EXERCISE GOAL:
When you copy the entries, omit the images and keep every word as it is.

──────────

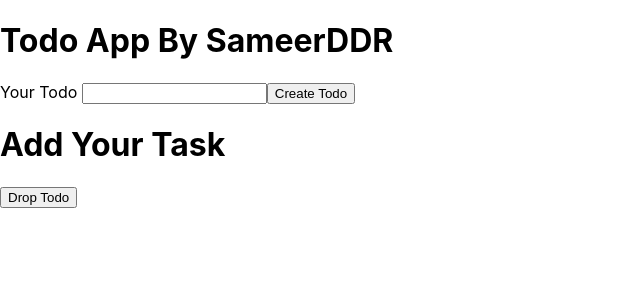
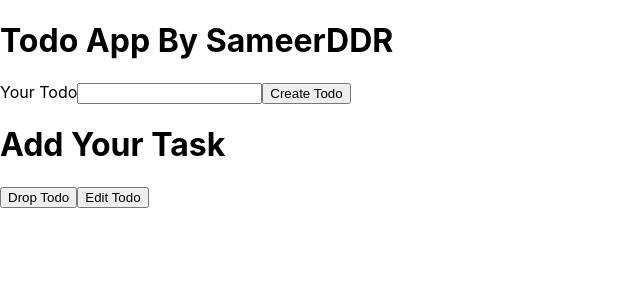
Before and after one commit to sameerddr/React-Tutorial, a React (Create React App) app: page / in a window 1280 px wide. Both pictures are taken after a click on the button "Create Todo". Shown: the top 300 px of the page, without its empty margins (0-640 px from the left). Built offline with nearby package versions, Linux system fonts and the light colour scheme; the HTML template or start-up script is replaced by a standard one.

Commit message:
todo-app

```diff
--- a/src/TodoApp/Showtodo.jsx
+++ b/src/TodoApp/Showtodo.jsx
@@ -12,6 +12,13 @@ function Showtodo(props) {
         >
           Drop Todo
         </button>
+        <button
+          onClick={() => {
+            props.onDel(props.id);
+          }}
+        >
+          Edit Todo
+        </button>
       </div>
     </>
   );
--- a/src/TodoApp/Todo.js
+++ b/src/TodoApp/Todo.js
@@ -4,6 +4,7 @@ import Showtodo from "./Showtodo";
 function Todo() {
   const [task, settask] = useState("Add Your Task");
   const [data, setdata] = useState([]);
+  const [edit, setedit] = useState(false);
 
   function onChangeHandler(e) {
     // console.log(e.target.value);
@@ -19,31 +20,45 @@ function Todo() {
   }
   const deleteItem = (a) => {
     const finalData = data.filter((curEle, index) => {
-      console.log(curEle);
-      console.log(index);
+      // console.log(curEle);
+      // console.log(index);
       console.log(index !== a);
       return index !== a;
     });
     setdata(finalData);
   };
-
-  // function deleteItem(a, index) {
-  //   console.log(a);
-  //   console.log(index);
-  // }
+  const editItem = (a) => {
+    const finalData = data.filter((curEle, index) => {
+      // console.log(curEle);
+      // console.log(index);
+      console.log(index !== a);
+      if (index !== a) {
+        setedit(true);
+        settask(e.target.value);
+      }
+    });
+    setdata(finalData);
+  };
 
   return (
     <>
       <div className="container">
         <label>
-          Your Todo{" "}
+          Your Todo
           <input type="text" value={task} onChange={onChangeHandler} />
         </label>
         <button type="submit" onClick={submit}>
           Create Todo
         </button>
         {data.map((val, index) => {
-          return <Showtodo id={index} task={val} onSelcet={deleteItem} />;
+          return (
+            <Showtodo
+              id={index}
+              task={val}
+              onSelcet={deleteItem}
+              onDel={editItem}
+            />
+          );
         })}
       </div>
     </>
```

──────────

ANSWER TO THIS EXERCISE:
Before and after one commit to sameerddr/React-Tutorial, a React (Create React App) app: page / in a window 1280 px wide. Both pictures are taken after a click on the button "Create Todo". Shown: the top 300 px of the page, without its empty margins (0-640 px from the left). Built offline with nearby package versions, Linux system fonts and the light colour scheme; the HTML template or start-up script is replaced by a standard one.

Commit message:
todo-app

```diff
--- a/src/TodoApp/Showtodo.jsx
+++ b/src/TodoApp/Showtodo.jsx
@@ -12,6 +12,13 @@ function Showtodo(props) {
         >
           Drop Todo
         </button>
+        <button
+          onClick={() => {
+            props.onDel(props.id);
+          }}
+        >
+          Edit Todo
+        </button>
       </div>
     </>
   );
--- a/src/TodoApp/Todo.js
+++ b/src/TodoApp/Todo.js
@@ -4,6 +4,7 @@ import Showtodo from "./Showtodo";
 function Todo() {
   const [task, settask] = useState("Add Your Task");
   const [data, setdata] = useState([]);
+  const [edit, setedit] = useState(false);
 
   function onChangeHandler(e) {
     // console.log(e.target.value);
@@ -19,31 +20,45 @@ function Todo() {
   }
   const deleteItem = (a) => {
     const finalData = data.filter((curEle, index) => {
-      console.log(curEle);
-      console.log(index);
+      // console.log(curEle);
+      // console.log(index);
       console.log(index !== a);
       return index !== a;
     });
     setdata(finalData);
   };
-
-  // function deleteItem(a, index) {
-  //   console.log(a);
-  //   console.log(index);
-  // }
+  const editItem = (a) => {
+    const finalData = data.filter((curEle, index) => {
+      // console.log(curEle);
+      // console.log(index);
+      console.log(index !== a);
+      if (index !== a) {
+        setedit(true);
+        settask(e.target.value);
+      }
+    });
+    setdata(finalData);
+  };
 
   return (
     <>
       <div className="container">
         <label>
-          Your Todo{" "}
+          Your Todo
           <input type="text" value={task} onChange={onChangeHandler} />
         </label>
         <button type="submit" onClick={submit}>
           Create Todo
         </button>
         {data.map((val, index) => {
-          return <Showtodo id={index} task={val} onSelcet={deleteItem} />;
+          return (
+            <Showtodo
+              id={index}
+              task={val}
+              onSelcet={deleteItem}
+              onDel={editItem}
+            />
+          );
         })}
       </div>
     </>
```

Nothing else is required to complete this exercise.